• **RAW DATA**:
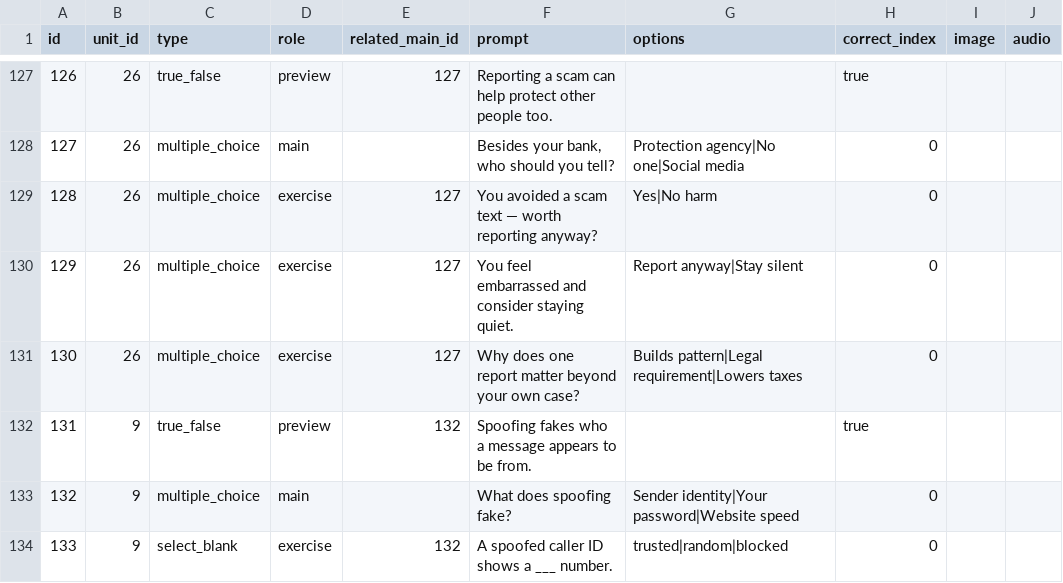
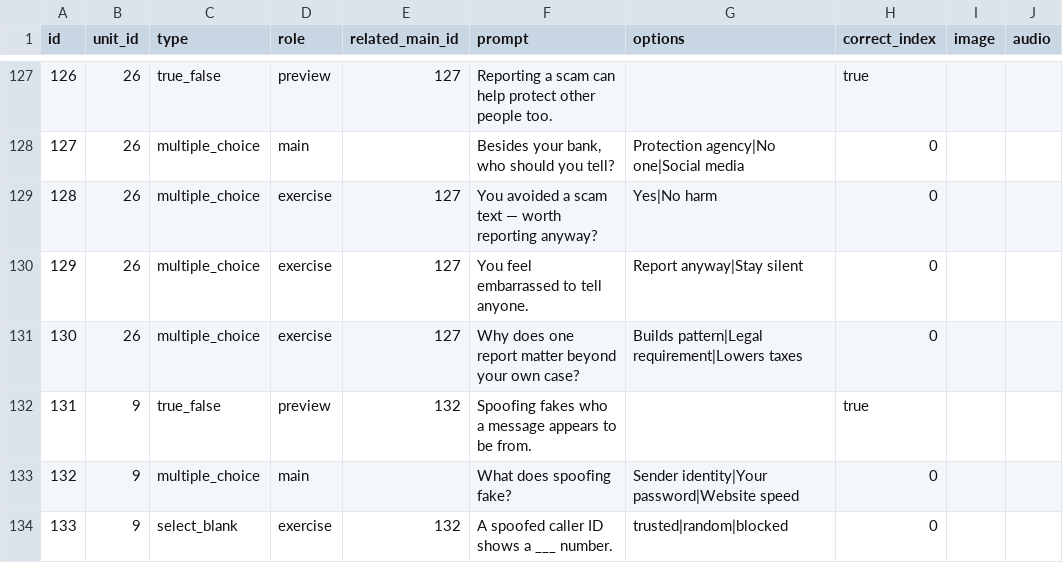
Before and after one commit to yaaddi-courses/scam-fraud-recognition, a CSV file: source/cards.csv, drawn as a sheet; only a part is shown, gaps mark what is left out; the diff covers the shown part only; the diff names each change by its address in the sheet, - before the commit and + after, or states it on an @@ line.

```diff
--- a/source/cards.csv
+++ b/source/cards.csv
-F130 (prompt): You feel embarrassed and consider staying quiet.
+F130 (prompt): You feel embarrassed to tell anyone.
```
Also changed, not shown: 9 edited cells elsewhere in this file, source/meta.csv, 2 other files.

---

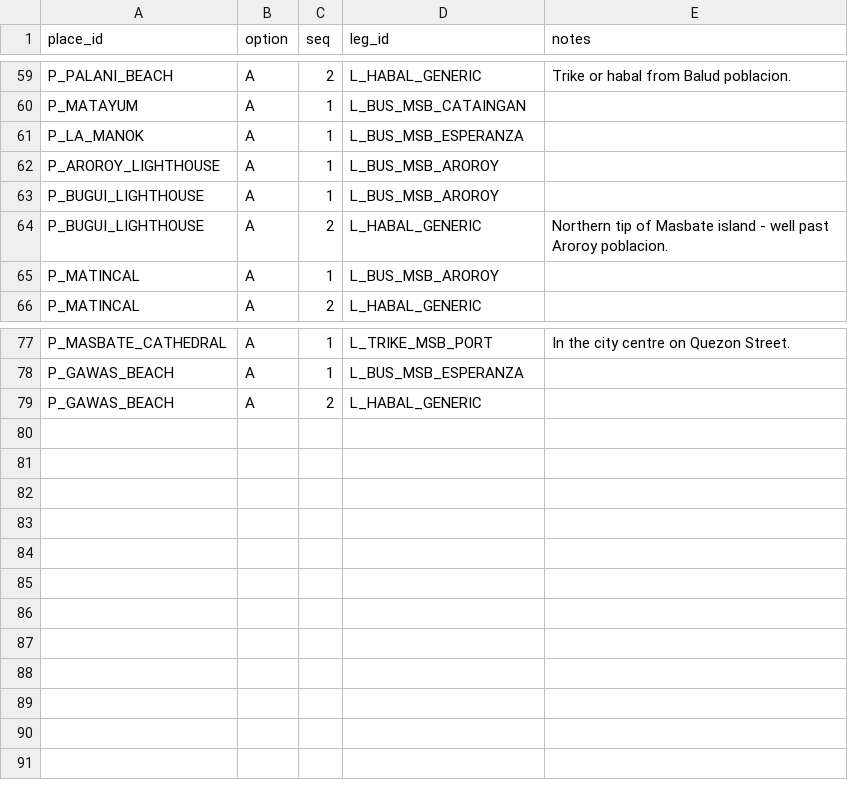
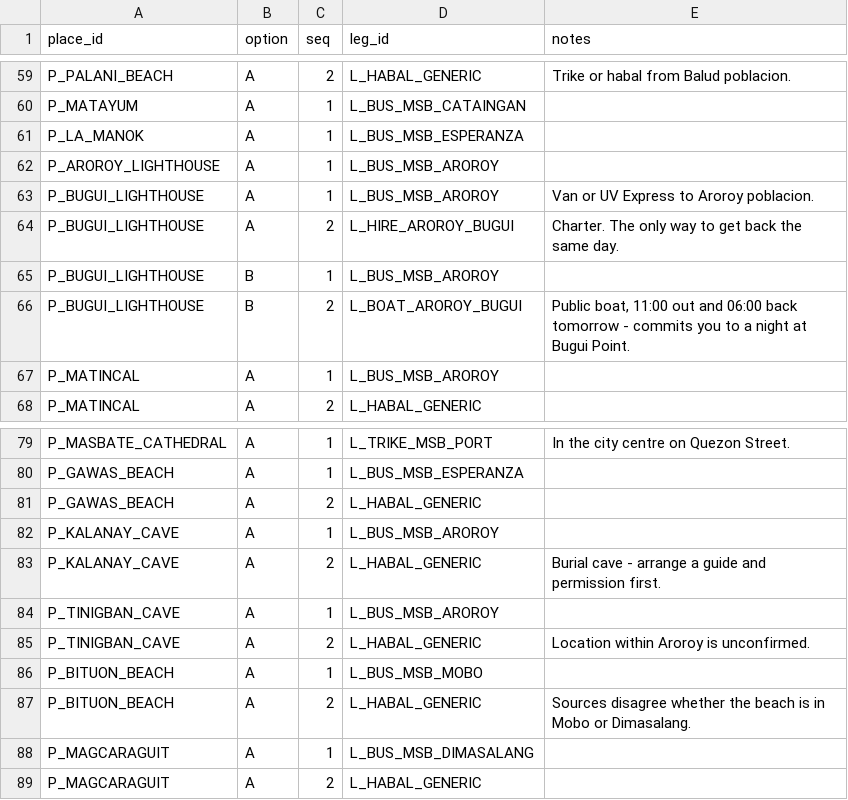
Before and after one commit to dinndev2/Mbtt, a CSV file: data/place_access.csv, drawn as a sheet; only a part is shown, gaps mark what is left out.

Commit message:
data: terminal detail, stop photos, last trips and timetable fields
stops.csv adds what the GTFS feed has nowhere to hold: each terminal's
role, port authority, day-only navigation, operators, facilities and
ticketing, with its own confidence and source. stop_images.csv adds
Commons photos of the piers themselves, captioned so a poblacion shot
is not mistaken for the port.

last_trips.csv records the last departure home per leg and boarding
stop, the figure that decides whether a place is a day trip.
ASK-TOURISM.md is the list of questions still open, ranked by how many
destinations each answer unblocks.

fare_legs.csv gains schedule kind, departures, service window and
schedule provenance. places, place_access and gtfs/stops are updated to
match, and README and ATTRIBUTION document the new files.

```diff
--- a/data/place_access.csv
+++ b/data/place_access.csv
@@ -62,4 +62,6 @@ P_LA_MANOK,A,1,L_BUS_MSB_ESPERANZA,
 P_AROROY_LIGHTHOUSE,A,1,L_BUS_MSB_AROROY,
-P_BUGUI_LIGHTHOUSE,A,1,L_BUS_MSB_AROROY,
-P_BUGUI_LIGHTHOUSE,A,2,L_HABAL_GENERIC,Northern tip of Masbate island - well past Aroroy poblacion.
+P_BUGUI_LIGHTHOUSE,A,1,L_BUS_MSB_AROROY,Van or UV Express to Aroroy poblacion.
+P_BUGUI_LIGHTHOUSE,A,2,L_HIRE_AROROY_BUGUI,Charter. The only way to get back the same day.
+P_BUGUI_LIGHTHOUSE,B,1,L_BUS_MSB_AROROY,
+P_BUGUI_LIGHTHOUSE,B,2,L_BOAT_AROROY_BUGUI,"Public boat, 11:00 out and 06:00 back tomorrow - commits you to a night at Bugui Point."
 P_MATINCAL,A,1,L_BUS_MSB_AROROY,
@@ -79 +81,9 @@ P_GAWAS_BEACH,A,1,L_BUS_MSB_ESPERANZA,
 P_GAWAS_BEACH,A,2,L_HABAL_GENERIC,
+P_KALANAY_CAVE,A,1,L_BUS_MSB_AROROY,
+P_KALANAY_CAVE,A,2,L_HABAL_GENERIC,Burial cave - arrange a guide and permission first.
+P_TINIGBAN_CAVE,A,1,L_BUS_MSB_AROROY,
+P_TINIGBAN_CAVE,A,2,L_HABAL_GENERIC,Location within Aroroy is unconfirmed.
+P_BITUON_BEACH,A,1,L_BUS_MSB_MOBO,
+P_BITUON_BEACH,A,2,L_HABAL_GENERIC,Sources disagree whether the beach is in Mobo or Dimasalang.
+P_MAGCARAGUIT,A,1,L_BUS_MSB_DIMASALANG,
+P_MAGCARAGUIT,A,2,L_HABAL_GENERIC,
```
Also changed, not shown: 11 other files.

==

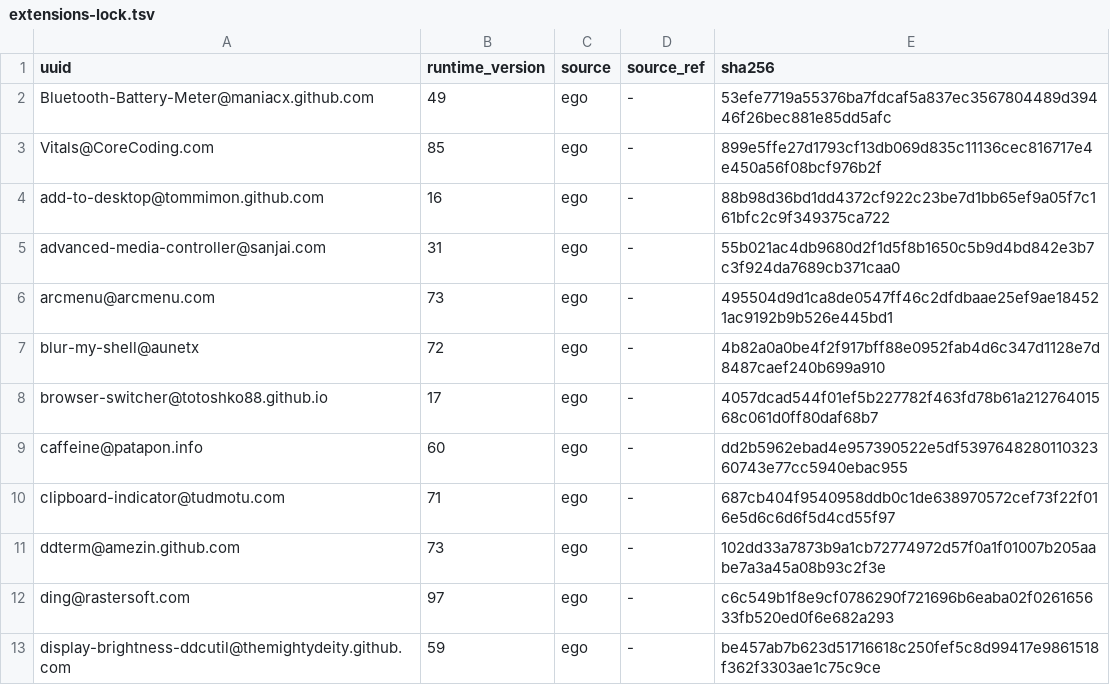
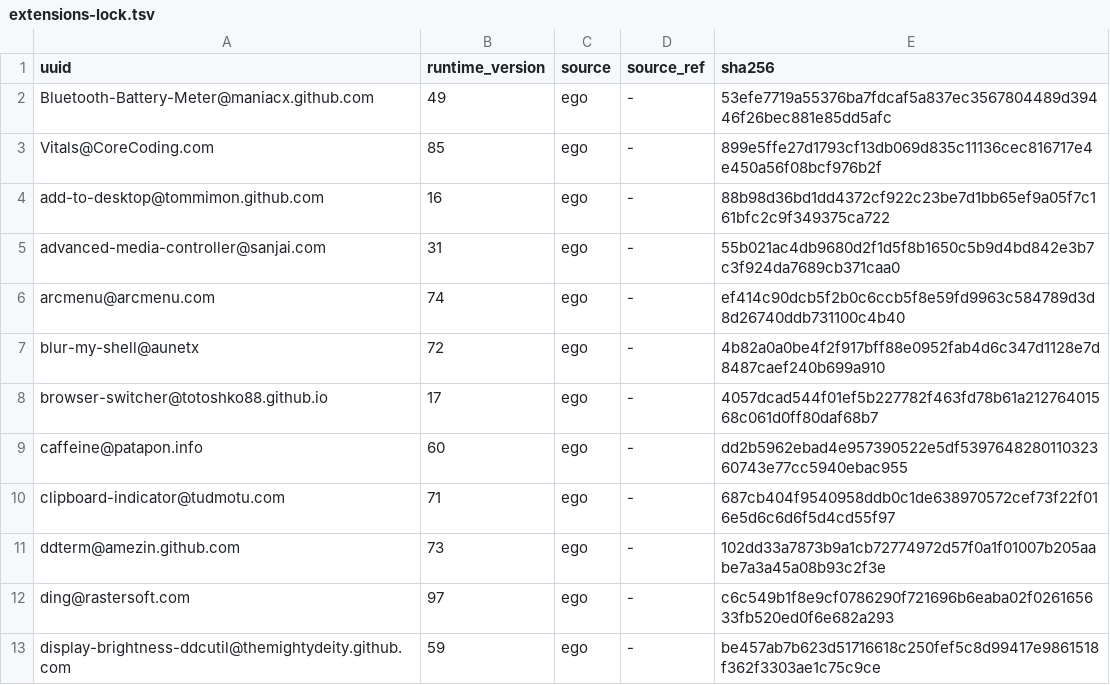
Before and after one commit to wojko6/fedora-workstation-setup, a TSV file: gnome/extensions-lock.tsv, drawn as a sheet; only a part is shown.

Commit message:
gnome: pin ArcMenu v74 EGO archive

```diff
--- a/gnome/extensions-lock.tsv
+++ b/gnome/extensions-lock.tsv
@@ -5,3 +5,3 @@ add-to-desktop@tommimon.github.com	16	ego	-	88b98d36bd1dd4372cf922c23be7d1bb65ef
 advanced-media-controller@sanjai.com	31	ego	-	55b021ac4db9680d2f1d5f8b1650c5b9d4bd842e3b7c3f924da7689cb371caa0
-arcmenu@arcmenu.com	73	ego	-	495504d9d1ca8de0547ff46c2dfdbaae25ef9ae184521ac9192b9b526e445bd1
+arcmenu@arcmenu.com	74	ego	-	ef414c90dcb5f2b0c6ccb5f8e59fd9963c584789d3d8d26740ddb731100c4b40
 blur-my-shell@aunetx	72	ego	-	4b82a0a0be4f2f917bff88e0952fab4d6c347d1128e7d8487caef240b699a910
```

• **YOUR INSTRUCTIONS**: Please copy the lines above from the line with "role, port authority, day-only" up to and including the line with "Also changed, not shown: 11 other files.", exactly as written and with nothing else.

• **OUTPUT FOR THIS TASK**:
role, port authority, day-only navigation, operators, facilities and
ticketing, with its own confidence and source. stop_images.csv adds
Commons photos of the piers themselves, captioned so a poblacion shot
is not mistaken for the port.

last_trips.csv records the last departure home per leg and boarding
stop, the figure that decides whether a place is a day trip.
ASK-TOURISM.md is the list of questions still open, ranked by how many
destinations each answer unblocks.

fare_legs.csv gains schedule kind, departures, service window and
schedule provenance. places, place_access and gtfs/stops are updated to
match, and README and ATTRIBUTION document the new files.

```diff
--- a/data/place_access.csv
+++ b/data/place_access.csv
@@ -62,4 +62,6 @@ P_LA_MANOK,A,1,L_BUS_MSB_ESPERANZA,
 P_AROROY_LIGHTHOUSE,A,1,L_BUS_MSB_AROROY,
-P_BUGUI_LIGHTHOUSE,A,1,L_BUS_MSB_AROROY,
-P_BUGUI_LIGHTHOUSE,A,2,L_HABAL_GENERIC,Northern tip of Masbate island - well past Aroroy poblacion.
+P_BUGUI_LIGHTHOUSE,A,1,L_BUS_MSB_AROROY,Van or UV Express to Aroroy poblacion.
+P_BUGUI_LIGHTHOUSE,A,2,L_HIRE_AROROY_BUGUI,Charter. The only way to get back the same day.
+P_BUGUI_LIGHTHOUSE,B,1,L_BUS_MSB_AROROY,
+P_BUGUI_LIGHTHOUSE,B,2,L_BOAT_AROROY_BUGUI,"Public boat, 11:00 out and 06:00 back tomorrow - commits you to a night at Bugui Point."
 P_MATINCAL,A,1,L_BUS_MSB_AROROY,
@@ -79 +81,9 @@ P_GAWAS_BEACH,A,1,L_BUS_MSB_ESPERANZA,
 P_GAWAS_BEACH,A,2,L_HABAL_GENERIC,
+P_KALANAY_CAVE,A,1,L_BUS_MSB_AROROY,
+P_KALANAY_CAVE,A,2,L_HABAL_GENERIC,Burial cave - arrange a guide and permission first.
+P_TINIGBAN_CAVE,A,1,L_BUS_MSB_AROROY,
+P_TINIGBAN_CAVE,A,2,L_HABAL_GENERIC,Location within Aroroy is unconfirmed.
+P_BITUON_BEACH,A,1,L_BUS_MSB_MOBO,
+P_BITUON_BEACH,A,2,L_HABAL_GENERIC,Sources disagree whether the beach is in Mobo or Dimasalang.
+P_MAGCARAGUIT,A,1,L_BUS_MSB_DIMASALANG,
+P_MAGCARAGUIT,A,2,L_HABAL_GENERIC,
```
Also changed, not shown: 11 other files.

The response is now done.